Russian President Vladimir Putin has met his Syrian counterpart Bashar al-Assad during a surprise visit to Damascus as the prospect of conflict between Iran and the United States looms over the region.
The US killed top Iranian commander Qassem Soleimani last week, triggering vows of bloody revenge from Iran and its allies.
On his first visit to Damascus since the start of the Syrian conflict nearly nine years ago, President Putin greeted the Russian forces stationed there to mark the Orthodox Christmas.
Russia's 2015 military intervention was decisive in saving President Assad's regime and Mr Putin hailed the latest advances made by Syrian government forces during his visit.
"In his conversation with Assad, Putin noted that we can now say with confidence that a huge distance has been travelled towards restoring Syrian statehood and the country's territorial integrity," Russian news agencies quoted Kremlin spokesman Dmitry Peskov as saying.
Government and allied forces barely controlled a fifth of the country before Moscow stepped in, but have now clawed back most of the territory lost at the beginning of the war.
Russia has thousands of forces deployed across Syria in support of the army, while an unknown number of Russian private security personnel also operate on the ground.
In December 2017, Mr Putin visited Hmeimim, the Mediterranean base where the largest number of Russian forces is deployed, but had not visited Damascus since the start of the conflict in 2011.
Mr Peskov told the Interfax, RIA Novosti and TASS news agencies that Mr Putin had met Mr Assad at a command post for Russian forces in Syria, driving through Damascus on the way.
"Putin also noted that on the streets of Damascus the signs of how peace has been restored can be seen with the naked eye," Mr Peskov added.
He said the two men had heard military reports on the situation in various parts of Syria.

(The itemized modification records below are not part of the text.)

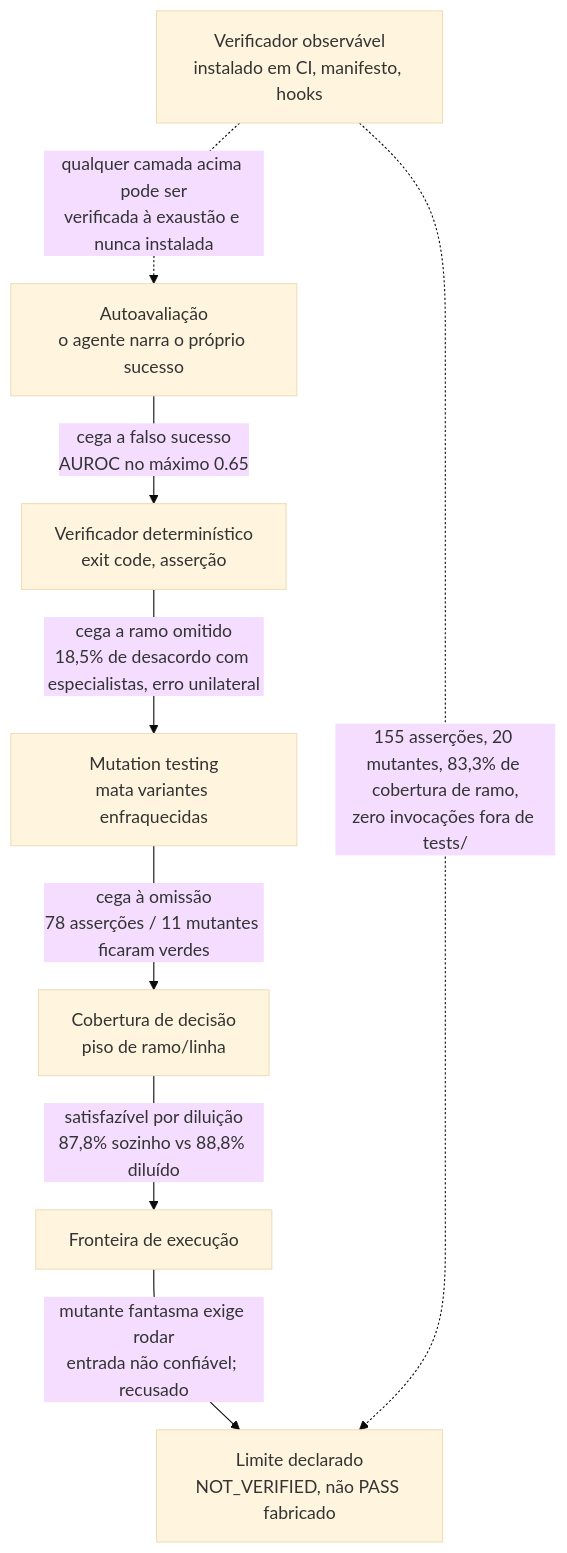
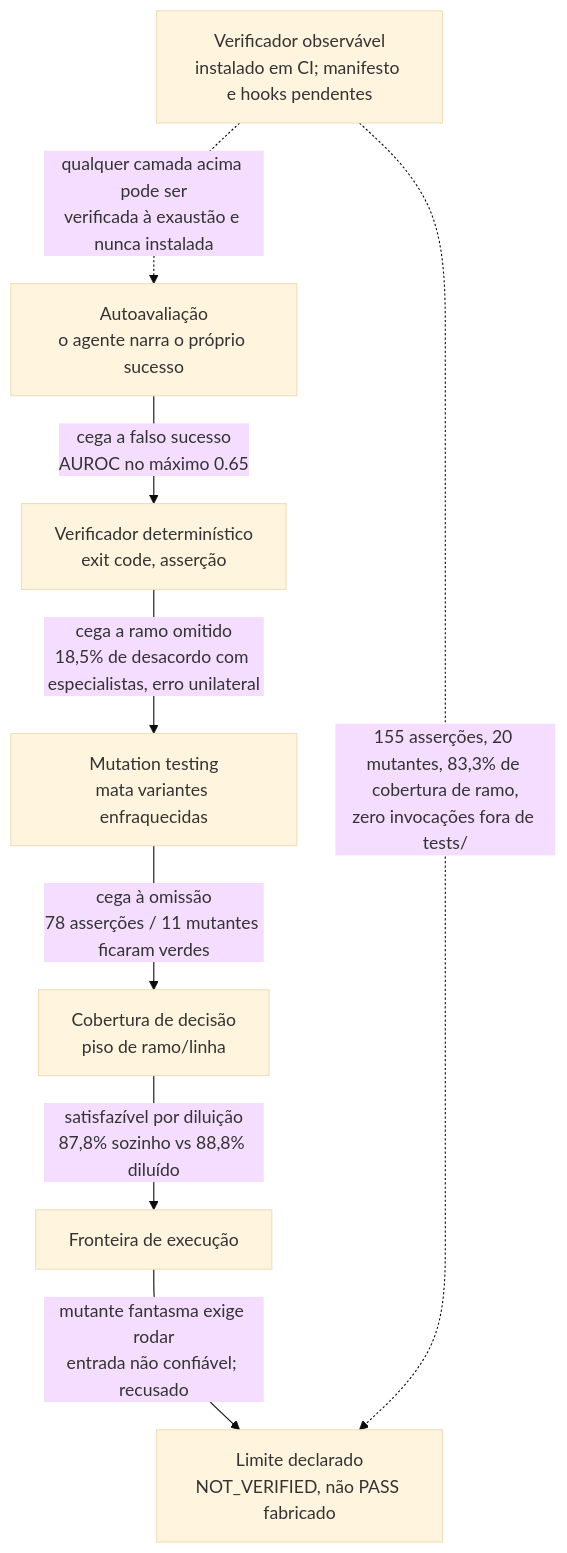
The fourth of 4 diagrams in README.pt-BR.md (MrSchrodingers/tollens), drawn with Mermaid (base theme) before and after one commit. The commit also changed 3 other files, not shown here.

````diff
--- a/README.pt-BR.md
+++ b/README.pt-BR.md
@@ -1024,11 +1024,11 @@
 ```mermaid
 flowchart TD
     A["Autoavaliação<br/>o agente narra o próprio sucesso"] -->|"cega a falso sucesso<br/>AUROC no máximo 0.65"| B["Verificador determinístico<br/>exit code, asserção"]
     B -->|"cega a ramo omitido<br/>18,5% de desacordo com especialistas, erro unilateral"| C["Mutation testing<br/>mata variantes enfraquecidas"]
     C -->|"cega à omissão<br/>78 asserções / 11 mutantes ficaram verdes"| D["Cobertura de decisão<br/>piso de ramo/linha"]
     D -->|"satisfazível por diluição<br/>87,8% sozinho vs 88,8% diluído"| E["Fronteira de execução"]
     E -->|"mutante fantasma exige rodar<br/>entrada não confiável; recusado"| F["Limite declarado<br/>NOT_VERIFIED, não PASS fabricado"]
 
-    G["Verificador observável<br/>instalado em CI, manifesto, hooks"] -.->|"qualquer camada acima pode ser<br/>verificada à exaustão e nunca instalada"| A
+    G["Verificador observável<br/>instalado em CI; manifesto e hooks pendentes"] -.->|"qualquer camada acima pode ser<br/>verificada à exaustão e nunca instalada"| A
     G -.->|"155 asserções, 20 mutantes, 83,3% de cobertura de ramo,<br/>zero invocações fora de tests/"| F
 ```
````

"The Syrian president expressed appreciation for the help of Russia and the Russian military in the fight against terrorism and the restoration of peaceful life in Syria," Mr Peskov said.
President Assad's forces now control more than 70% of the country, but several areas remain out of their control.
These include the embattled opposition bastion of Idlib, a northern area seized by Turkey last year, and a Kurdish-controlled swath of the northeast.
The Syrian presidency said Mr Assad and Mr Putin discussed stamping out "terrorism" in jihadist-held Idlib, and Turkey's "measures" in the north of the country.
President Putin appears not to have been received at the presidential palace, but the two leaders visited the Umayyad mosque, according to photos shared by the presidency.
To mark Christmas, they also visited the centuries-old Mariamite Cathedral in Damascus - the seat of the Greek Orthodox church in the East - where the Russian leader presented the gift of an icon of the Virgin Mary, the presidency said.
Mr Putin is expected to travel to Turkey next, the other key broker in a conflict that has left more than 380,000 people dead and displaced half the country's population.
His visit to the region comes as the United States military dominance there wanes while Russia's grows.
General Soleimani, the head of Iran's Islamic Revolutionary Guard foreign operations arm, was killed on Friday in a US strike on Baghdad international airport.
He was widely seen as one of the most powerful men in the region and the architect of Iran's support for the Syrian army.
Iran has reacted by vowing bloody revenge, as have the militias it controls in Iraq, while parliament in Baghdad has voted to request a full US troop withdrawal.
US President Donald Trump, who boasted in a tweet that General Soleimani should have been killed earlier, in turn threatened Iran with more strikes and Iraq with sanctions if US forces were targeted or forced to leave.
President Putin's reaction to the escalation between Iran and Washington had been brief, warning only that Qasem Soleimani's killing could "seriously aggravate the situation in the region".
The US still has forces deployed in Syria as part of the coalition against the Islamic State group, some in Kurdish-controlled areas in the northeast and others at a base further south near the Iraqi and Jordanian borders.